About this exercise: How many lines in these records hold the string "first"? State only that number.

Structured diff data:
--------------------------------
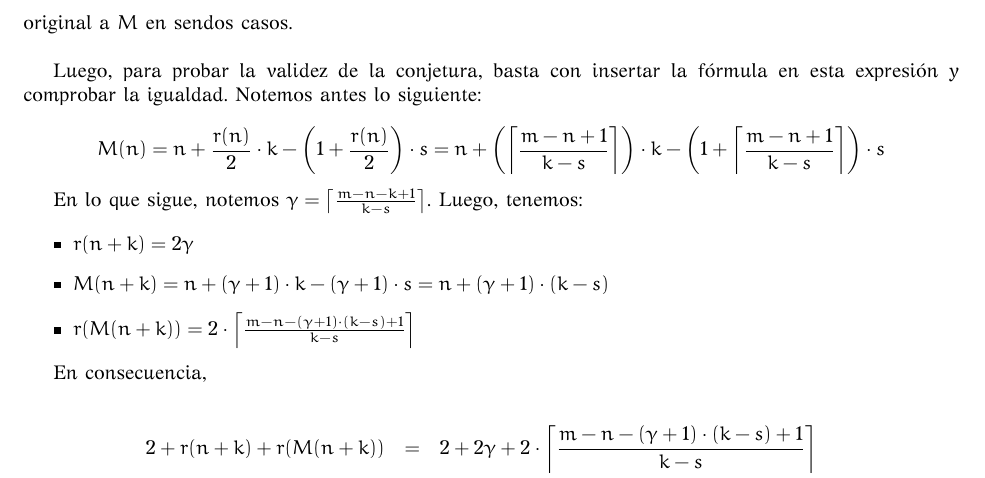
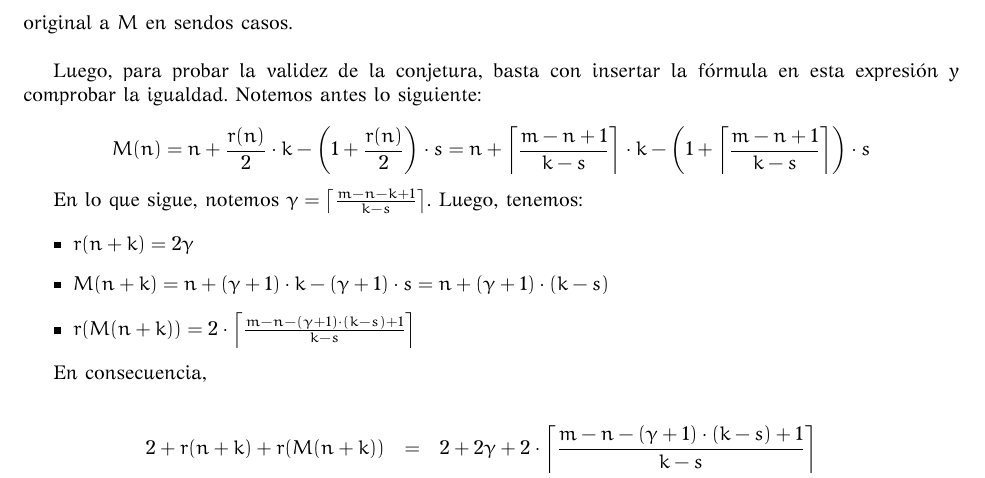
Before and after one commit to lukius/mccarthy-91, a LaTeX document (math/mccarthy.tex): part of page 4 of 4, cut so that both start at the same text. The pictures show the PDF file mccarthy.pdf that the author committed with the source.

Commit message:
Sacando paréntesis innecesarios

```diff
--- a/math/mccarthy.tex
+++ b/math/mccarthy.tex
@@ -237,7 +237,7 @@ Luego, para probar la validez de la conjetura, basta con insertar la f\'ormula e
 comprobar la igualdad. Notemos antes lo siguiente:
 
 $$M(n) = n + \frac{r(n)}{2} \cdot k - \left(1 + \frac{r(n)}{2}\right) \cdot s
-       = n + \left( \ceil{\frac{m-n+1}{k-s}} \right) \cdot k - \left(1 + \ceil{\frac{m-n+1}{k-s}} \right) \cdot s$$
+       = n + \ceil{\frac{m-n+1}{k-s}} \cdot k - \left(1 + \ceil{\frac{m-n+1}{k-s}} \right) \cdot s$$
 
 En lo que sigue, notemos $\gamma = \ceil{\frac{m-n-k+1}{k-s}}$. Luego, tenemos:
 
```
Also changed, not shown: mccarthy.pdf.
--------------------------------
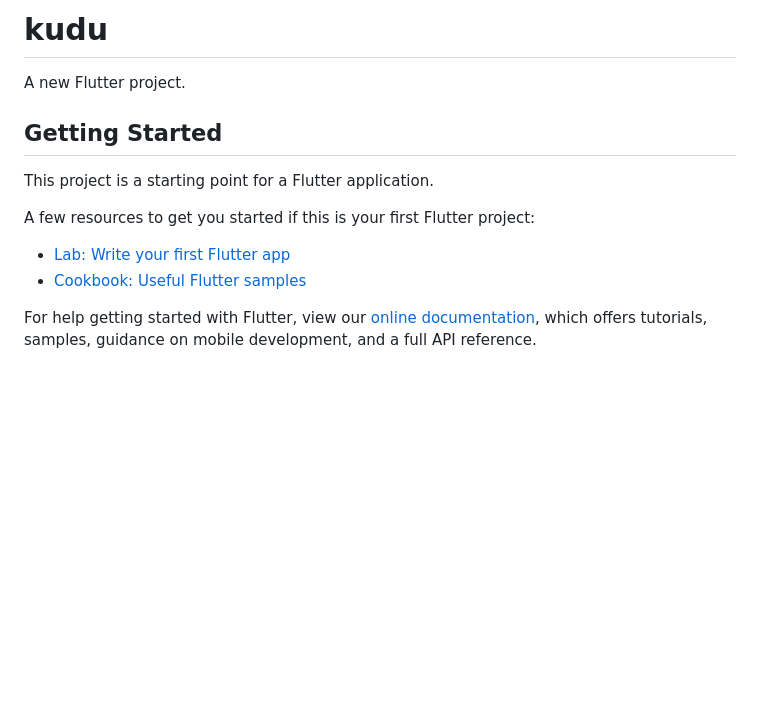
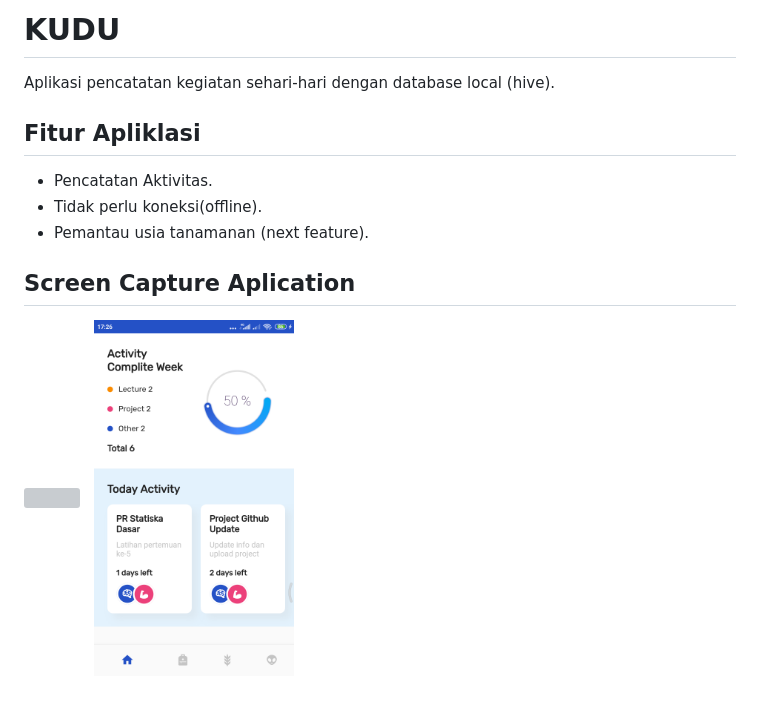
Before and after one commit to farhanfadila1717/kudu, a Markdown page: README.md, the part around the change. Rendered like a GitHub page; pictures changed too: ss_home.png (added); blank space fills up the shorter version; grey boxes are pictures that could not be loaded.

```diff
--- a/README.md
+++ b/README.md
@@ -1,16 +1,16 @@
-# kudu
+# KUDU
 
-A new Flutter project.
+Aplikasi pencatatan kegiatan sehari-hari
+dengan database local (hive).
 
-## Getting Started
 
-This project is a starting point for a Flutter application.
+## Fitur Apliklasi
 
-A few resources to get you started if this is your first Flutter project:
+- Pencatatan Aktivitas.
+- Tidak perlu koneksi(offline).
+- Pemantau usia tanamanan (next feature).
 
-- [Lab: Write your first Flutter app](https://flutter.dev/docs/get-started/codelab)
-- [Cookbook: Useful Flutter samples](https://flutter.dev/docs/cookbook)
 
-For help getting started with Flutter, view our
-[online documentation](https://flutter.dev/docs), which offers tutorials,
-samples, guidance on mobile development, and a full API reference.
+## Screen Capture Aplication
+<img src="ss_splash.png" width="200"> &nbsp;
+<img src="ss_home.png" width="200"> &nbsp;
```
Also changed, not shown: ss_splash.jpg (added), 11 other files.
--------------------------------
Solved exercise: 2